IMAP provides two different ways to refer to a specific message within a folder: by a temporary message number (which typically goes 1, 2, 3, and so forth) or by a UID (unique identifier). The difference between the two lies with persistence. Message numbers are assigned right when you select the folder. This means they can be pretty and sequential, but it also means that if you revisit the same folder later, then a given message may have a different number. For programs such as live mail readers or simple download scripts, this behavior (which is the same as POP) is fine; you do not need the numbers to stay the same.
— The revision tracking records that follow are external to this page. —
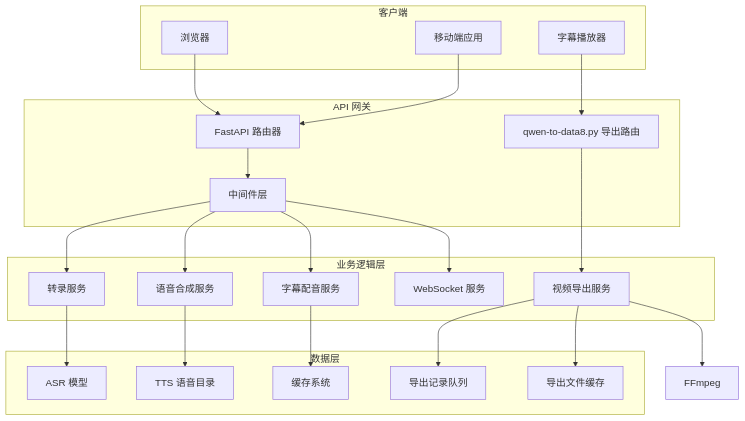
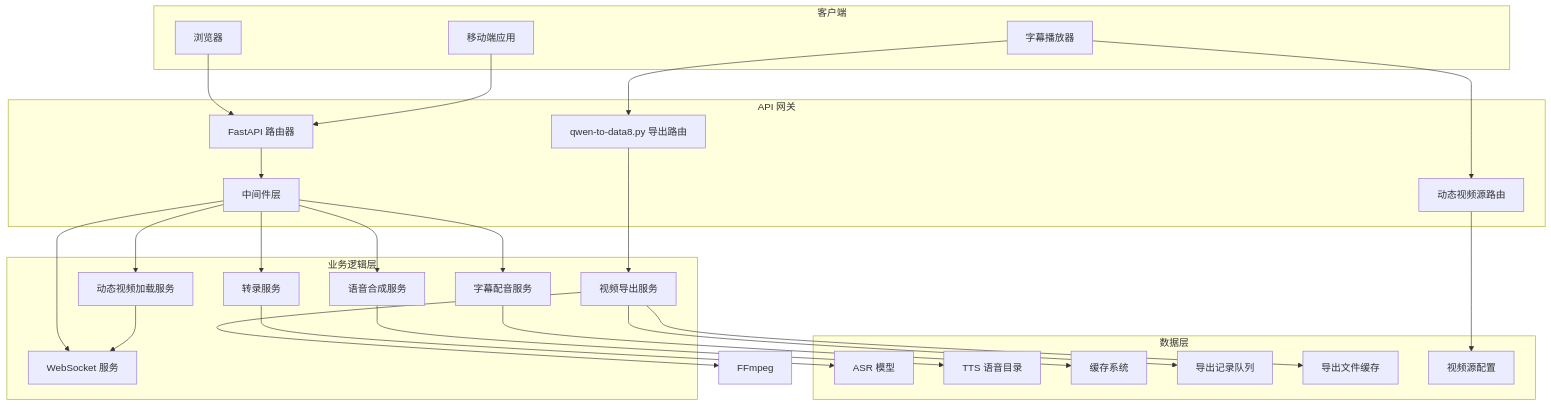
One commit to 1024dashen/Vue3Speech changed the second of 4 diagrams in .qoder/repowiki/zh/content/API接口参考/HTTP RESTful API端点.md. Above: the diagram before and after it, drawn with Mermaid. The commit also changed other lines of this file and 13 other files, not shown here.

````diff
--- a/.qoder/repowiki/zh/content/API接口参考/HTTP RESTful API端点.md
+++ b/.qoder/repowiki/zh/content/API接口参考/HTTP RESTful API端点.md
@@ -114,42 +125,49 @@
 ```mermaid
 graph TB
 subgraph "客户端"
 Browser[浏览器]
 Mobile[移动端应用]
 Player[字幕播放器]
 end
 subgraph "API 网关"
 Router[FastAPI 路由器]
 Middleware[中间件层]
 ExportRouter[qwen-to-data8.py 导出路由]
+DynamicVideoRouter[动态视频源路由]
 end
 subgraph "业务逻辑层"
 Transcribe[转录服务]
 TTS[语音合成服务]
 Voiceover[字幕配音服务]
 Export[视频导出服务]
 WebSocket[WebSocket 服务]
+DynamicVideo[动态视频加载服务]
 end
 subgraph "数据层"
 Model[ASR 模型]
 VoiceCatalog[TTS 语音目录]
 Cache[缓存系统]
 ExportRecords[导出记录队列]
 ExportCache[导出文件缓存]
+VideoSource[视频源配置]
 end
 Browser --> Router
 Mobile --> Router
 Player --> ExportRouter
+Player --> DynamicVideoRouter
 Router --> Middleware
 Middleware --> Transcribe
 Middleware --> TTS
 Middleware --> Voiceover
 Middleware --> WebSocket
+Middleware --> DynamicVideo
 ExportRouter --> Export
 Export --> ExportRecords
 Export --> ExportCache
 Export --> FFmpeg
+DynamicVideoRouter --> VideoSource
+DynamicVideo --> WebSocket
 Transcribe --> Model
 TTS --> VoiceCatalog
 Voiceover --> Cache
 ```
````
But a UID, by contrast, is designed to remain the same even if you close your connection to the server and do not reconnect again for another week. If a message had UID 1053 today, then the same message will have UID 1053 tomorrow, and no other message in that folder will ever have UID 1053. If you are writing a synchronization tool, this behavior is quite useful! It will allow you to verify with 100% percent certainty that actions are being taken against the correct message. This is one of the things that make IMAP so much more fun than POP.
Most IMAP commands that work with specific messages can take either message numbers or UIDs.
IMAPClient always uses UIDs and ignores the temporary message numbers assigned by IMAP.
But if you want to see the temporary numbers instead, simply instantiate
IMAPClient with a
use_uid=False argument—or, you can even set the value of the class’s
use_uid attribute to False and
True on the fly during your IMAP session.